* [Prompt]
Return exactly the lines below, starting with the one that has "Before and after one commit to grochadc/filex-grades, a" and going on through the one that has "Also changed, not shown: 63".

[Change detection outputs]
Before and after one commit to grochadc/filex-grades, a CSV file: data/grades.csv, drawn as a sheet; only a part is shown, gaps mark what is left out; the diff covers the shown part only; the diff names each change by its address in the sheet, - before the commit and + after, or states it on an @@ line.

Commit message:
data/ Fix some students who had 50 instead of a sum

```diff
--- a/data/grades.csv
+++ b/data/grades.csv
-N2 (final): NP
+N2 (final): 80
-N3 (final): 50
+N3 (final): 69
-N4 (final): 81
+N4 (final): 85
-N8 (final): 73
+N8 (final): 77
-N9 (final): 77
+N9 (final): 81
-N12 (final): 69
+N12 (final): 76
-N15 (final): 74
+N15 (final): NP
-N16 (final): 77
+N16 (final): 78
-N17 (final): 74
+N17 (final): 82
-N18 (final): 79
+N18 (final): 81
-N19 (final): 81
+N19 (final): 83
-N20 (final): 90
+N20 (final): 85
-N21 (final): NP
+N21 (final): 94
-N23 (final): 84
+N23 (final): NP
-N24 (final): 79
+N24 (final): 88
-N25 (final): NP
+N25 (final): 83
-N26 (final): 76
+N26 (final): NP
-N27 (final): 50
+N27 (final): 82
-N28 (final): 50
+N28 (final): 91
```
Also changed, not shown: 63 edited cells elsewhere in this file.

--

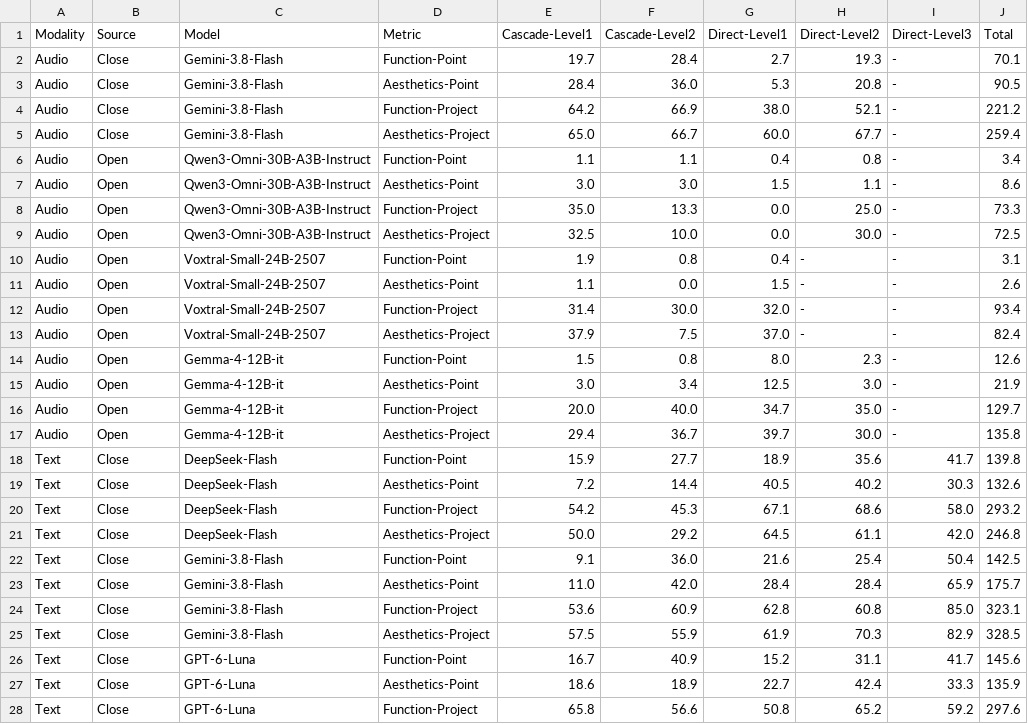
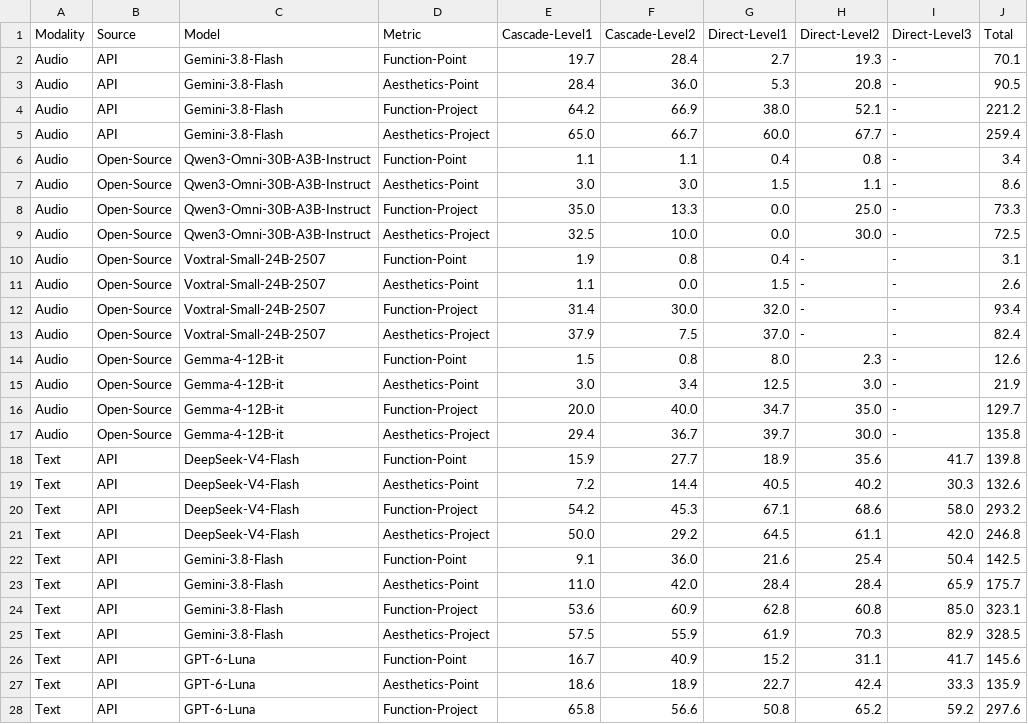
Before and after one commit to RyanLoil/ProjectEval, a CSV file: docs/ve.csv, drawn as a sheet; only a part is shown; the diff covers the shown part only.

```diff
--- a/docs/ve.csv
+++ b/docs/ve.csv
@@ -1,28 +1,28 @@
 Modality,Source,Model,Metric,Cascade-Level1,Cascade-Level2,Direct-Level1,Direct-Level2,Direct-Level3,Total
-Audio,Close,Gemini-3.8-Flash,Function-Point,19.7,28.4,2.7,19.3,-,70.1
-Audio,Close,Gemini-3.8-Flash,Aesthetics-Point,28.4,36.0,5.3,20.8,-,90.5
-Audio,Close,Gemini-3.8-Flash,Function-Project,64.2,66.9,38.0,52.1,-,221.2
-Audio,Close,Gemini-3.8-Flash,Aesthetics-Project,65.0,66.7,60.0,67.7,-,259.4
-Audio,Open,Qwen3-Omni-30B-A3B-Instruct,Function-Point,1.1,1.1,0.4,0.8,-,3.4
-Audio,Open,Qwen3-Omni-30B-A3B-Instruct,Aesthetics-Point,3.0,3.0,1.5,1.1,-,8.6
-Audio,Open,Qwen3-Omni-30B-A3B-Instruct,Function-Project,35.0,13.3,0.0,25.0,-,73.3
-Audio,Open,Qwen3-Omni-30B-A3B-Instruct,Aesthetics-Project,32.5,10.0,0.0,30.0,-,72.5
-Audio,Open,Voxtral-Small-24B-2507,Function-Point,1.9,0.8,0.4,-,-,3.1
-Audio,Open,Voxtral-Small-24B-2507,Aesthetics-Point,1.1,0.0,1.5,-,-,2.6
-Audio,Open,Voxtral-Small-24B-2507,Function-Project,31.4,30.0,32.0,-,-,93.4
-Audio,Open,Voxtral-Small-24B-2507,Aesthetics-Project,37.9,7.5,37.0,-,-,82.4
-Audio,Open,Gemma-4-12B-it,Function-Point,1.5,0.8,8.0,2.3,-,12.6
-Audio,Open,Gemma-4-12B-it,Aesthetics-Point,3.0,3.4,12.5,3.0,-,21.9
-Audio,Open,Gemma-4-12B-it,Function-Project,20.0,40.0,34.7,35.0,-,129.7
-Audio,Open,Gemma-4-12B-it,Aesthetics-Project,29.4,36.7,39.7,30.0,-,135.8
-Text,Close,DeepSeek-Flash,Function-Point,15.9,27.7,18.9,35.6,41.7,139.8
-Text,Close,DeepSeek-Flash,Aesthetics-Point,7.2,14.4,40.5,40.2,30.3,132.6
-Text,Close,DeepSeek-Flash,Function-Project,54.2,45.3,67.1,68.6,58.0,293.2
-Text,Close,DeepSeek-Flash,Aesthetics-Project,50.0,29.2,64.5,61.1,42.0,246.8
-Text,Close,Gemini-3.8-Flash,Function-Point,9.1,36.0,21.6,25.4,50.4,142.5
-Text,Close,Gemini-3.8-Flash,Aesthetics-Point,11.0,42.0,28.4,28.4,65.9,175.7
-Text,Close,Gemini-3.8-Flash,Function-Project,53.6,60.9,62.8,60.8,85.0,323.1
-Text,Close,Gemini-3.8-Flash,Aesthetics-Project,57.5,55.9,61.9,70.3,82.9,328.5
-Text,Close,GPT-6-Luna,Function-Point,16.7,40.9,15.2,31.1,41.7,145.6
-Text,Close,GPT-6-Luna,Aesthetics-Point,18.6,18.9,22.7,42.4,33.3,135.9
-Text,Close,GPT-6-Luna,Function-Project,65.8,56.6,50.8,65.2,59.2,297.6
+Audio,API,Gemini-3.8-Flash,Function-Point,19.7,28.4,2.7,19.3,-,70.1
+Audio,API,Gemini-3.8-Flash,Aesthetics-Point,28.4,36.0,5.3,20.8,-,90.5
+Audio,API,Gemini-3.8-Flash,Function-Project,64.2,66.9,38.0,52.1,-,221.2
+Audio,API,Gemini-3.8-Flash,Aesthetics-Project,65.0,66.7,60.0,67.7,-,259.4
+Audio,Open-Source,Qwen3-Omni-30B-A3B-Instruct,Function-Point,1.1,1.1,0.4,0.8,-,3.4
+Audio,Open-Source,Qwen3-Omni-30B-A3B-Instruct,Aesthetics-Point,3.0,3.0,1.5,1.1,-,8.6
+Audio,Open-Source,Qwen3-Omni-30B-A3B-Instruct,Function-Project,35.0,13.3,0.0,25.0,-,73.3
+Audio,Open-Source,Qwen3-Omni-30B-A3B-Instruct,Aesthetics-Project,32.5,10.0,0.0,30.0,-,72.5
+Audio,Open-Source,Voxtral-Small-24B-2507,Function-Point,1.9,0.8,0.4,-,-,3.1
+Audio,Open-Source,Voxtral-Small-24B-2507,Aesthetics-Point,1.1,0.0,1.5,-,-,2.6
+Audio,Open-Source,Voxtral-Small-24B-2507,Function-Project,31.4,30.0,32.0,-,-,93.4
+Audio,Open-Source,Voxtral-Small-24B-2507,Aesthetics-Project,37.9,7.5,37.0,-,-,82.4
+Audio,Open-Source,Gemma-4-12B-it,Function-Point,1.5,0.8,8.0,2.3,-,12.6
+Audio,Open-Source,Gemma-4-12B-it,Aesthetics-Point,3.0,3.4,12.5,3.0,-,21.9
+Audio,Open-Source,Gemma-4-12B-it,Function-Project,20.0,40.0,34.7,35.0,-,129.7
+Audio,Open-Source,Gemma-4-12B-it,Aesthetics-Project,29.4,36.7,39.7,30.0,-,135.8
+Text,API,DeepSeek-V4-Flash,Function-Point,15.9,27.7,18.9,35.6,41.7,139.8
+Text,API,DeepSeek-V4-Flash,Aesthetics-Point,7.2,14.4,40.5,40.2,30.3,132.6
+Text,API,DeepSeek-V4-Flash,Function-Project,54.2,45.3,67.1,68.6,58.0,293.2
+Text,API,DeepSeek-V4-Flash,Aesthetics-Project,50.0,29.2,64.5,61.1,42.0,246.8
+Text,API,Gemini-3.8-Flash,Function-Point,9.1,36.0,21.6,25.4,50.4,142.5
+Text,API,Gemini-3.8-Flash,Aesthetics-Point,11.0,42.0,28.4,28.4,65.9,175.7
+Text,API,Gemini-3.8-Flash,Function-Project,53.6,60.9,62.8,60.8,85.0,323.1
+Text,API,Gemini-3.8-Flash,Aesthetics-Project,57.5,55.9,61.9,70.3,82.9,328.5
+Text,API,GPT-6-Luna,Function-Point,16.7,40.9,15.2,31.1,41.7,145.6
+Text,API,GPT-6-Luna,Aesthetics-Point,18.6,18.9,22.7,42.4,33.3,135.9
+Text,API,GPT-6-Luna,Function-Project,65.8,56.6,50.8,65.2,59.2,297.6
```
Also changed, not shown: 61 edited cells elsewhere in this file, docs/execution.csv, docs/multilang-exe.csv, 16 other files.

* [Expected answer]
Before and after one commit to grochadc/filex-grades, a CSV file: data/grades.csv, drawn as a sheet; only a part is shown, gaps mark what is left out; the diff covers the shown part only; the diff names each change by its address in the sheet, - before the commit and + after, or states it on an @@ line.

Commit message:
data/ Fix some students who had 50 instead of a sum

```diff
--- a/data/grades.csv
+++ b/data/grades.csv
-N2 (final): NP
+N2 (final): 80
-N3 (final): 50
+N3 (final): 69
-N4 (final): 81
+N4 (final): 85
-N8 (final): 73
+N8 (final): 77
-N9 (final): 77
+N9 (final): 81
-N12 (final): 69
+N12 (final): 76
-N15 (final): 74
+N15 (final): NP
-N16 (final): 77
+N16 (final): 78
-N17 (final): 74
+N17 (final): 82
-N18 (final): 79
+N18 (final): 81
-N19 (final): 81
+N19 (final): 83
-N20 (final): 90
+N20 (final): 85
-N21 (final): NP
+N21 (final): 94
-N23 (final): 84
+N23 (final): NP
-N24 (final): 79
+N24 (final): 88
-N25 (final): NP
+N25 (final): 83
-N26 (final): 76
+N26 (final): NP
-N27 (final): 50
+N27 (final): 82
-N28 (final): 50
+N28 (final): 91
```
Also changed, not shown: 63 edited cells elsewhere in this file.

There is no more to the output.